### Exercise goal
Write each entry down again precisely, skipping nothing.

### Material for this exercise
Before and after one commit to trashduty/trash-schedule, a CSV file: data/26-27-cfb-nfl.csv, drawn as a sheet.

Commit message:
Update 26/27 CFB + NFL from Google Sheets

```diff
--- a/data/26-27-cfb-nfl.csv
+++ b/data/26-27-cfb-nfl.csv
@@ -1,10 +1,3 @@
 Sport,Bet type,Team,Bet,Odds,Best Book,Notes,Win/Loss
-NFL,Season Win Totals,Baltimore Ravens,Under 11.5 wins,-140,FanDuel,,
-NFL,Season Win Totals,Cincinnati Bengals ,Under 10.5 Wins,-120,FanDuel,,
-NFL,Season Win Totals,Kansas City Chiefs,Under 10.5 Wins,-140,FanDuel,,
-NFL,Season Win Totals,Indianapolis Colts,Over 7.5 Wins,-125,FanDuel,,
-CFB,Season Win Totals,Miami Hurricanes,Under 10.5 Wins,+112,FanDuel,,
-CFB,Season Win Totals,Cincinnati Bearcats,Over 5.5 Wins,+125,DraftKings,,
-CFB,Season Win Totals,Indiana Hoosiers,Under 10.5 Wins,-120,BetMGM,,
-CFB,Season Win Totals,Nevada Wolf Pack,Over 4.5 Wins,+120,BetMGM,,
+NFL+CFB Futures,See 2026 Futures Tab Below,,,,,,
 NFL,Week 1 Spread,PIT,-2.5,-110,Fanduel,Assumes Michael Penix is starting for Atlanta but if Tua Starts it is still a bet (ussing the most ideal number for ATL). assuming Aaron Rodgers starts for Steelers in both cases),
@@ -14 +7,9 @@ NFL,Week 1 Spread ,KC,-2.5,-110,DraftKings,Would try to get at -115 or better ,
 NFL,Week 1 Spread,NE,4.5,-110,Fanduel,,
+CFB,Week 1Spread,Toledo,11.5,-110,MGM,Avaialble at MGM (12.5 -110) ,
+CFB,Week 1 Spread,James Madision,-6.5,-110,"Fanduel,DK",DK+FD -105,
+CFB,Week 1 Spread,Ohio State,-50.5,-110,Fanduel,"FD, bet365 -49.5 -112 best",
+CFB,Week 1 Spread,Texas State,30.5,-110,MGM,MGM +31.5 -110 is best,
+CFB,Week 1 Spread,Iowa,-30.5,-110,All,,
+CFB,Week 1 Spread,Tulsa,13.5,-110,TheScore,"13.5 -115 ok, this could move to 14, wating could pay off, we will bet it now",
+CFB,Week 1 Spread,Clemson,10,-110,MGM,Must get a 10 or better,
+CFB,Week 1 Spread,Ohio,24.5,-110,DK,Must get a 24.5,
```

### Answer space
Before and after one commit to trashduty/trash-schedule, a CSV file: data/26-27-cfb-nfl.csv, drawn as a sheet.

Commit message:
Update 26/27 CFB + NFL from Google Sheets

```diff
--- a/data/26-27-cfb-nfl.csv
+++ b/data/26-27-cfb-nfl.csv
@@ -1,10 +1,3 @@
 Sport,Bet type,Team,Bet,Odds,Best Book,Notes,Win/Loss
-NFL,Season Win Totals,Baltimore Ravens,Under 11.5 wins,-140,FanDuel,,
-NFL,Season Win Totals,Cincinnati Bengals ,Under 10.5 Wins,-120,FanDuel,,
-NFL,Season Win Totals,Kansas City Chiefs,Under 10.5 Wins,-140,FanDuel,,
-NFL,Season Win Totals,Indianapolis Colts,Over 7.5 Wins,-125,FanDuel,,
-CFB,Season Win Totals,Miami Hurricanes,Under 10.5 Wins,+112,FanDuel,,
-CFB,Season Win Totals,Cincinnati Bearcats,Over 5.5 Wins,+125,DraftKings,,
-CFB,Season Win Totals,Indiana Hoosiers,Under 10.5 Wins,-120,BetMGM,,
-CFB,Season Win Totals,Nevada Wolf Pack,Over 4.5 Wins,+120,BetMGM,,
+NFL+CFB Futures,See 2026 Futures Tab Below,,,,,,
 NFL,Week 1 Spread,PIT,-2.5,-110,Fanduel,Assumes Michael Penix is starting for Atlanta but if Tua Starts it is still a bet (ussing the most ideal number for ATL). assuming Aaron Rodgers starts for Steelers in both cases),
@@ -14 +7,9 @@ NFL,Week 1 Spread ,KC,-2.5,-110,DraftKings,Would try to get at -115 or better ,
 NFL,Week 1 Spread,NE,4.5,-110,Fanduel,,
+CFB,Week 1Spread,Toledo,11.5,-110,MGM,Avaialble at MGM (12.5 -110) ,
+CFB,Week 1 Spread,James Madision,-6.5,-110,"Fanduel,DK",DK+FD -105,
+CFB,Week 1 Spread,Ohio State,-50.5,-110,Fanduel,"FD, bet365 -49.5 -112 best",
+CFB,Week 1 Spread,Texas State,30.5,-110,MGM,MGM +31.5 -110 is best,
+CFB,Week 1 Spread,Iowa,-30.5,-110,All,,
+CFB,Week 1 Spread,Tulsa,13.5,-110,TheScore,"13.5 -115 ok, this could move to 14, wating could pay off, we will bet it now",
+CFB,Week 1 Spread,Clemson,10,-110,MGM,Must get a 10 or better,
+CFB,Week 1 Spread,Ohio,24.5,-110,DK,Must get a 24.5,
```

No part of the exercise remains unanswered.